WHO report shows obesity rates in Turkey sharply rising
Turkey is now the most obese nation in Europe, as the country has an obesity rate of 32.1 percent, the World Health Organization (WHO) warned in a newly released report. Data on around 900 million people in 53 countries found Turkey rising up the obesity league tables.
The European average is 23.3 percent. Obesity is defined as a body mass index (BMI) score of more than 30, while a tally higher than 25 is classified as overweight.
Turkey was followed by Malta, the United Kingdom and Hungary, which have an obesity rate of respectively 28.9 percent, 27.8 percent and 26.4 percent. The country with the lowest rate was Tajikistan with 14.2 percent. The report based the figures on data from 2016 and surveyed only people aged above 18.
When compared with the data of previous years, the obesity rate showed a significant rise in Turkey, according to the WHO. This figure was 10.4 percent in 1980, 16.3 percent in 1990, 22.2 percent in 2000 and 28.2 percent in 2010.
“The prevalence of overweight and obesity among adults in the European Region is high and on the rise. In most countries in the Region, the prevalence of overweight was higher among men, while the prevalence of obesity was higher among women,” said the WHO report, which was launched in London on Sept. 12.
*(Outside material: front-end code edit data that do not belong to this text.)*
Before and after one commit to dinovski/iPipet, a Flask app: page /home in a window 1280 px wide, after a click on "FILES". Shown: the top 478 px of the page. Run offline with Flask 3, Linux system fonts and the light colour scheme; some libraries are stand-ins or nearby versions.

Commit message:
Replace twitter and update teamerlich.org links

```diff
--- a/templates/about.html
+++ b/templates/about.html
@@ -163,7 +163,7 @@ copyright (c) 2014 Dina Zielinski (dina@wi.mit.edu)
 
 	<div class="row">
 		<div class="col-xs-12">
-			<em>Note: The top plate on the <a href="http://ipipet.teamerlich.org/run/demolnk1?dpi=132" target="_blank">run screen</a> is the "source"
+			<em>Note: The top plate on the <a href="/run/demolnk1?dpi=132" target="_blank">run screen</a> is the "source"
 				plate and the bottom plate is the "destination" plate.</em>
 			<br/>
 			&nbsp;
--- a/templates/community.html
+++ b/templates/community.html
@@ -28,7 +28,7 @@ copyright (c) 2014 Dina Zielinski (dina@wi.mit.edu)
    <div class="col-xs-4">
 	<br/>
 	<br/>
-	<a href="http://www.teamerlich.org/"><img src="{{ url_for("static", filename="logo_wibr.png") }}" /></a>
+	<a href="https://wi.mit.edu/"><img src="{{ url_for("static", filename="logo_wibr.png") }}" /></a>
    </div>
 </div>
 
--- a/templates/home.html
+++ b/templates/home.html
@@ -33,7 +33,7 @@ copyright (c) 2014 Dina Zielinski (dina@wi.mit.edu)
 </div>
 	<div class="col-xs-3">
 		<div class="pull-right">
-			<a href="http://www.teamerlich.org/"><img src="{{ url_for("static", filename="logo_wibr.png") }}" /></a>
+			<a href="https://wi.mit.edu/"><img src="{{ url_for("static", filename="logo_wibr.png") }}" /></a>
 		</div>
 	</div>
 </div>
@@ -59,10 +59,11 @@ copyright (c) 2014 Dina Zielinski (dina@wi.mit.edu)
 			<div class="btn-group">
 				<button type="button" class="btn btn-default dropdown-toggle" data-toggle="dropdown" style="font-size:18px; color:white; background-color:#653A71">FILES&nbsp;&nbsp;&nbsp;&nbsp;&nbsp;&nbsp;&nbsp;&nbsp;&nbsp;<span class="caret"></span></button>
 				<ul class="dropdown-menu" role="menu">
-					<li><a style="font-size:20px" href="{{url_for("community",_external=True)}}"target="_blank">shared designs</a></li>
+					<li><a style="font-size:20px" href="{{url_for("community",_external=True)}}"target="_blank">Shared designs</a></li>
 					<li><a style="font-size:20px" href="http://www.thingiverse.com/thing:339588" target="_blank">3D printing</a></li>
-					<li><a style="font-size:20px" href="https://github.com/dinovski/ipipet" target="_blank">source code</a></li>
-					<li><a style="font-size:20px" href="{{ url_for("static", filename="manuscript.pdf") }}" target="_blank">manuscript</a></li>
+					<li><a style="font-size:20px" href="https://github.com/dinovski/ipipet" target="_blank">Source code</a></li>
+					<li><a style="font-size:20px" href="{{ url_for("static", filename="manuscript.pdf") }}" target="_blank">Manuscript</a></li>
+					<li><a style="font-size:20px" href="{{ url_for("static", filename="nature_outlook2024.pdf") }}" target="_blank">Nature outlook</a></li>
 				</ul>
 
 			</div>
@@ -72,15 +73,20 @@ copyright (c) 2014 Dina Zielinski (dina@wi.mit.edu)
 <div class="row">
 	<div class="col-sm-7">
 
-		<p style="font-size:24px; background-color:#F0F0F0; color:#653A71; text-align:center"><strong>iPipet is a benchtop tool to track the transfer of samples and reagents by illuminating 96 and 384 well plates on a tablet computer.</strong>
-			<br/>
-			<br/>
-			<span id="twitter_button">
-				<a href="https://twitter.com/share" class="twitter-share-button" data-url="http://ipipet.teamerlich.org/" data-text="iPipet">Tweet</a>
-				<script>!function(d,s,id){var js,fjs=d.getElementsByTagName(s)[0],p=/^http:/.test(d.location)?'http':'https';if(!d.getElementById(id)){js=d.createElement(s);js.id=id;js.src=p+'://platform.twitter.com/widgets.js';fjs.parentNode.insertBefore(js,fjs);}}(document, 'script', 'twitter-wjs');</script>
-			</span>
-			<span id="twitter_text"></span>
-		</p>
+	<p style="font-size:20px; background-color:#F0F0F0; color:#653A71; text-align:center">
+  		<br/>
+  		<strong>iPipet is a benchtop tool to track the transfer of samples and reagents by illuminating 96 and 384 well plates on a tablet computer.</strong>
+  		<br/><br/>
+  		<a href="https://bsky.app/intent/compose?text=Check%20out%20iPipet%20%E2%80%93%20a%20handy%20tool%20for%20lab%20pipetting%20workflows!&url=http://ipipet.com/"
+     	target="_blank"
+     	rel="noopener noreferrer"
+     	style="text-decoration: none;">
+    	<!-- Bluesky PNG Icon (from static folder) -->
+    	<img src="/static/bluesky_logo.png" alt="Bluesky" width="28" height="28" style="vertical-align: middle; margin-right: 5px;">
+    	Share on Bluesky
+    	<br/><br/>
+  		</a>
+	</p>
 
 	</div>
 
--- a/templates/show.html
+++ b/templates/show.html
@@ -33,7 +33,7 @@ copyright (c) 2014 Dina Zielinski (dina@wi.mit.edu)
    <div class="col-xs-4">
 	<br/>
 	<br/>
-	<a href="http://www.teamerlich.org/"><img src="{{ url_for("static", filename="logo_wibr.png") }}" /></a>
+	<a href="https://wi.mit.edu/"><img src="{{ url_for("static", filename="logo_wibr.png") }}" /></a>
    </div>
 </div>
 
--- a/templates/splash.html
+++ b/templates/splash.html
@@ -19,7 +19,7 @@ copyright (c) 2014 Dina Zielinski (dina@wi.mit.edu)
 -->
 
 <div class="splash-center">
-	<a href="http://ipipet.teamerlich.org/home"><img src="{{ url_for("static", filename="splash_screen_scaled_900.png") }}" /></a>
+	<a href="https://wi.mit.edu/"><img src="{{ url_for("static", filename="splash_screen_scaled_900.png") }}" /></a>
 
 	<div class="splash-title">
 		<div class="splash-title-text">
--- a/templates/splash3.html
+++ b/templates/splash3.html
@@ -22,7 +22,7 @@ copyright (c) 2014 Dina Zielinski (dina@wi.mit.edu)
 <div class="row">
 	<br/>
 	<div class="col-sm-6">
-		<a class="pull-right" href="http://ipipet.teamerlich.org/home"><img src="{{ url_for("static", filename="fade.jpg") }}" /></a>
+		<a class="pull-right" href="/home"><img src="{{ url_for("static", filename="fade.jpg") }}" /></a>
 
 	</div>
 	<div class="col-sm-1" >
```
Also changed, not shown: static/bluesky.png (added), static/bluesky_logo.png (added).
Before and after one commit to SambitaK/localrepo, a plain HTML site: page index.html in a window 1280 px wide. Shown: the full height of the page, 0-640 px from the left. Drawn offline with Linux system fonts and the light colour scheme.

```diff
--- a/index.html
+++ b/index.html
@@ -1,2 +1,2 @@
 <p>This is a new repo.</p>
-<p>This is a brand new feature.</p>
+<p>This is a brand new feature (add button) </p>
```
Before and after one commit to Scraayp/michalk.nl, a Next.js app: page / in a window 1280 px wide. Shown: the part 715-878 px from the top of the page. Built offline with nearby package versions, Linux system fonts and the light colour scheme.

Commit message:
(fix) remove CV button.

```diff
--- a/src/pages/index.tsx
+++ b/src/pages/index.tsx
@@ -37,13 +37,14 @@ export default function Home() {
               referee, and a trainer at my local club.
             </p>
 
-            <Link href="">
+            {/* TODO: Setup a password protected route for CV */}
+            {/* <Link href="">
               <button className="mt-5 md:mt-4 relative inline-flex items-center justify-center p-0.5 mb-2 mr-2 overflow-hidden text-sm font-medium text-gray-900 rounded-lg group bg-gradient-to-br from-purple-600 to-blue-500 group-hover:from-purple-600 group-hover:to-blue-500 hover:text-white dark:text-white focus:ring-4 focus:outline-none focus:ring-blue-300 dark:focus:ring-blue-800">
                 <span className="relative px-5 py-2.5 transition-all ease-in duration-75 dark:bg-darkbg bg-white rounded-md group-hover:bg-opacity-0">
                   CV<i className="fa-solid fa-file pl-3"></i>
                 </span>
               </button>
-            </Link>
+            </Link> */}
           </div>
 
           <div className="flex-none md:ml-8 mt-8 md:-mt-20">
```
“In 2016, the rates for overweight and obesity were 63 percent and 21.9 percent among men and 54.3 percent and 24.5 percent among women. These rates were higher than the reported values in 2010: the rates for overweight and obesity were 59.7 percent and 18.8 percent among men and 52.1 percent and 22.5 percent among women,” the report further said.
Heavy episodic drinking
The report has also included data on alcohol consumption. Accordingly, Turkey had the lowest national rate for heavy episodic drinking with 0.2 percent, while Austria had the highest rate with 38.5 percent.
The heavy episodic drinking was defined as consumption of 60 grams of pure alcohol or around six standard alcoholic drinks on at least one occasion weekly. The WHO based the figures on data from 2010, having surveyed people aged 15 years or over.
“In 2010, the national rates of heavy episodic drinking among males were higher than those for females. The highest and lowest national rates among males were 54.5% [Czech Republic] and 0.3 percent [Turkey], respectively, in 2010. The highest and lowest national rates among females were 24.3% [Lithuania] and 0% [Turkey], respectively, in 2010,” the report further noted.